Goal of the exercise:
Scan the records for "origin" and copy each line that contains it.

Listed records:
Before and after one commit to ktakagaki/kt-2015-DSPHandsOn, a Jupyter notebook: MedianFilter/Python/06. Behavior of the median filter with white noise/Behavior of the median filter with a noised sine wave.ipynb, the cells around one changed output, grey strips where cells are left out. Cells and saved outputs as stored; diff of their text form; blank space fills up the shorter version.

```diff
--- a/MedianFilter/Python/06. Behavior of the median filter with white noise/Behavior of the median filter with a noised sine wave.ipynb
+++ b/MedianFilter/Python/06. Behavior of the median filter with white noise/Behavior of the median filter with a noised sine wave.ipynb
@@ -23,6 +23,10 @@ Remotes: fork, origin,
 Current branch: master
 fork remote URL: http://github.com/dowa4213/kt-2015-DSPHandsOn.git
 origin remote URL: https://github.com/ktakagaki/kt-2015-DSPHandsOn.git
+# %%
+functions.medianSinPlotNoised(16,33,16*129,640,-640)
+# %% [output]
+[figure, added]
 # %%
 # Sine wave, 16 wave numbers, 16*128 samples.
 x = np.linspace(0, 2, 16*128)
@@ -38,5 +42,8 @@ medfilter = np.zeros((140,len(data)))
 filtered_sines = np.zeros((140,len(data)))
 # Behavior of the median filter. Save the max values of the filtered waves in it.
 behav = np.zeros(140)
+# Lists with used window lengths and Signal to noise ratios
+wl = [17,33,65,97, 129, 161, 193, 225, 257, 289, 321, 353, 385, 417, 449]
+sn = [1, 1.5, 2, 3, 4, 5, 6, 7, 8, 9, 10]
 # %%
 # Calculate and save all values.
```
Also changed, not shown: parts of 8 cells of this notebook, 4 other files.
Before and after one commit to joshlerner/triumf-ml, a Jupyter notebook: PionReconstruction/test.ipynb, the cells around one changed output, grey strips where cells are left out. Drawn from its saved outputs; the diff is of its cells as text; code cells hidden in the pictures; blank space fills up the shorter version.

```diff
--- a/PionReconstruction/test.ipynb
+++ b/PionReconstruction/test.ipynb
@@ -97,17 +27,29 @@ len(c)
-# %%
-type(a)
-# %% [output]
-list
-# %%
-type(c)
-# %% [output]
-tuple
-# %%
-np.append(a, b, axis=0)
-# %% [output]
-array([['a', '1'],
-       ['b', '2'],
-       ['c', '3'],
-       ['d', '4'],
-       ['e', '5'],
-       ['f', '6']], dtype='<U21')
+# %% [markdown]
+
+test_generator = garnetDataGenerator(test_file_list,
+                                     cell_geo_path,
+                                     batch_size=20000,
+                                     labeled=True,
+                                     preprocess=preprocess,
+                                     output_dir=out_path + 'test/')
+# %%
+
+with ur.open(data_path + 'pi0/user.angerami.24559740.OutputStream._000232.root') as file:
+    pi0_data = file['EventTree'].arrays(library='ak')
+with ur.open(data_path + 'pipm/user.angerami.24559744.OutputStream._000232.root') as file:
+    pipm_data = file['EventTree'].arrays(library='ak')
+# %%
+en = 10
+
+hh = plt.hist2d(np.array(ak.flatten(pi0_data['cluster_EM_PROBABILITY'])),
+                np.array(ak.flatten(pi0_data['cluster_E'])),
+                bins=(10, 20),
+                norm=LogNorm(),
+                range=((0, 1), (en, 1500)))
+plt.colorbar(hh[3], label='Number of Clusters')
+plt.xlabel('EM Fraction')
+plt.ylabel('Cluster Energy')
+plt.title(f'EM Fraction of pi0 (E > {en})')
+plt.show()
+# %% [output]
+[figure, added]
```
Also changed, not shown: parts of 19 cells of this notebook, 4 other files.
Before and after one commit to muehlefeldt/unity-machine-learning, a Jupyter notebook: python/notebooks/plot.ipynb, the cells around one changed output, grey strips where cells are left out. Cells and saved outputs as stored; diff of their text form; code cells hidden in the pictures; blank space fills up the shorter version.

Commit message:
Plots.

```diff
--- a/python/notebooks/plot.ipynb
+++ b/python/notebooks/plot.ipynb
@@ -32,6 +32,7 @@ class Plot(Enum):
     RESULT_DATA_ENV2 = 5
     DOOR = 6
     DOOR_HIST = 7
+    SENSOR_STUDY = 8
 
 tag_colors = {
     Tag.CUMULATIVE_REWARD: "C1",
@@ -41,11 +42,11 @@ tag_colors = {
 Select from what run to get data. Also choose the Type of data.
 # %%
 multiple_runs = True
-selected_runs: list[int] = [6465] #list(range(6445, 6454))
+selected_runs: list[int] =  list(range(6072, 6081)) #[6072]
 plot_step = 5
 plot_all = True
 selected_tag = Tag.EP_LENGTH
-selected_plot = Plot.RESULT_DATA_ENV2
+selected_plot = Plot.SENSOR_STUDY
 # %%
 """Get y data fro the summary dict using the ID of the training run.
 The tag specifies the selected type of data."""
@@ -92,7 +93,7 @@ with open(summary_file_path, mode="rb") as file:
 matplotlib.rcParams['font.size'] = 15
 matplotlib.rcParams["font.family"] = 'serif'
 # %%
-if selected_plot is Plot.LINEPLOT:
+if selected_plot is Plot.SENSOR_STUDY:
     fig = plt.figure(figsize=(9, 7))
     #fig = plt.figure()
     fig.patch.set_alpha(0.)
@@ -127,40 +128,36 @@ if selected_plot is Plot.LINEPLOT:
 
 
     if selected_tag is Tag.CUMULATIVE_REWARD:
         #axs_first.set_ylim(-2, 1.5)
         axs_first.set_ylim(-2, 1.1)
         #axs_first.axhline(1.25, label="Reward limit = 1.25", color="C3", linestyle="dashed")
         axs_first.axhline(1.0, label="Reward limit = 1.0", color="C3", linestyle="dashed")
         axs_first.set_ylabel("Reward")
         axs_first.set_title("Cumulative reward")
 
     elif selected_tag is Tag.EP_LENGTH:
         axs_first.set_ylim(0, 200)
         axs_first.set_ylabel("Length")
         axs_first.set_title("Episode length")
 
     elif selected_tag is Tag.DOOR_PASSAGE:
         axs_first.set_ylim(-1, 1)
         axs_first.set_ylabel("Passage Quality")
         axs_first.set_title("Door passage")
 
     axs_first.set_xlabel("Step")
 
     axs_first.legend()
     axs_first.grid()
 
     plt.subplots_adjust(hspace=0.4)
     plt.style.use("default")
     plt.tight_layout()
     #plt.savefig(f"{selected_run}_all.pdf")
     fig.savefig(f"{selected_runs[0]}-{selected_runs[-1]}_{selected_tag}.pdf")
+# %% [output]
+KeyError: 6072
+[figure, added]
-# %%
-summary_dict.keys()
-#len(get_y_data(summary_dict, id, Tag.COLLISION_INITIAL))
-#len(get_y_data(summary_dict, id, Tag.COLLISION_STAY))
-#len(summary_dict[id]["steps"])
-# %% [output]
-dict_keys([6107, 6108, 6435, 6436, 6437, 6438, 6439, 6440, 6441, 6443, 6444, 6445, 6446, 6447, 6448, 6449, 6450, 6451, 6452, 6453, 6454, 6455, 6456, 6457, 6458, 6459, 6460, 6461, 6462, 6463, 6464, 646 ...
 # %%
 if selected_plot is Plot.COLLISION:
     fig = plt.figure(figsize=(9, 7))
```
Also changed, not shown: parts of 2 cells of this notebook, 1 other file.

Expected output:
@@ -23,6 +23,10 @@ Remotes: fork, origin,
 origin remote URL: https://github.com/ktakagaki/kt-2015-DSPHandsOn.git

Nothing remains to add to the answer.